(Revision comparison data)

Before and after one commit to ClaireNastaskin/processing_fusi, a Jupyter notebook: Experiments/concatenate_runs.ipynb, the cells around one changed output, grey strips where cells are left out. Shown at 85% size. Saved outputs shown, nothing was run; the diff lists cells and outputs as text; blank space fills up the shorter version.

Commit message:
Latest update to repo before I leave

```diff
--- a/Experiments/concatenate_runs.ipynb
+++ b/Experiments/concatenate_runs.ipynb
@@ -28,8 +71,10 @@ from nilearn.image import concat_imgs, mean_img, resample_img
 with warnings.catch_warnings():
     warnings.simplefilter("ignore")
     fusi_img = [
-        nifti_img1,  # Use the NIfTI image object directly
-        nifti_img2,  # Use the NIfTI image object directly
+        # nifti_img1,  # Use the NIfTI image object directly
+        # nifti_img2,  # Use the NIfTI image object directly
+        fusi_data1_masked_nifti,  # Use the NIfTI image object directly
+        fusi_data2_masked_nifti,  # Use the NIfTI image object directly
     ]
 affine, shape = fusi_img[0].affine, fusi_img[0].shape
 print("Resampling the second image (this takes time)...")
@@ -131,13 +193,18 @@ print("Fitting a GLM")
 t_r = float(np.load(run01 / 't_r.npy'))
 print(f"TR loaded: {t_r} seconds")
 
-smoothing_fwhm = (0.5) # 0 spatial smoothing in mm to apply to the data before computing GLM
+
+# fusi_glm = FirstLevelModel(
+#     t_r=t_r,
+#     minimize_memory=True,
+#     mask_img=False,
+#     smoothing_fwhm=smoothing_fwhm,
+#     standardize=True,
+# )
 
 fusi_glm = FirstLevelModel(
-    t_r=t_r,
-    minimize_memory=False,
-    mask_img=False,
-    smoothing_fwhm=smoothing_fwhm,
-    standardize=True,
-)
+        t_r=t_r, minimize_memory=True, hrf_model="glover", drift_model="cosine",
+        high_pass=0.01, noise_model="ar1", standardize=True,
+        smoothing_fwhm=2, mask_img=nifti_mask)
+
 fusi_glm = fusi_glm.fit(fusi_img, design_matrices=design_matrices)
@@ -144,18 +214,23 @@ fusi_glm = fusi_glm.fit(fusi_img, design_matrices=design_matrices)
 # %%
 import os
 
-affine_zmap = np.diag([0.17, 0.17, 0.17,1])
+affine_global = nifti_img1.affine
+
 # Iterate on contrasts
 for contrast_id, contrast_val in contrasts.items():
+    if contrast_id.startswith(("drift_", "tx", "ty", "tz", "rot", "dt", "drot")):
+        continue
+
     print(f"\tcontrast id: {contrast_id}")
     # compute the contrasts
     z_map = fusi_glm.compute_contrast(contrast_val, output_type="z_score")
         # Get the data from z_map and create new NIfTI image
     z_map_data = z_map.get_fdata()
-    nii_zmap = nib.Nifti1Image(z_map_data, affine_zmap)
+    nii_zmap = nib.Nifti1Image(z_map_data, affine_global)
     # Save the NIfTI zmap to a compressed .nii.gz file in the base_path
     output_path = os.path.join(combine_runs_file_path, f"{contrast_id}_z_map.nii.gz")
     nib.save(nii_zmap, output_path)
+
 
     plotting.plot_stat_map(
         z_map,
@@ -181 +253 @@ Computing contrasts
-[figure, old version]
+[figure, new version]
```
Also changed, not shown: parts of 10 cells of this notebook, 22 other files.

(Work order): Whenever a line of the data includes "standardize", copy that line.

(Exercise result):
+#     standardize=True,
-    standardize=True,
+        high_pass=0.01, noise_model="ar1", standardize=True,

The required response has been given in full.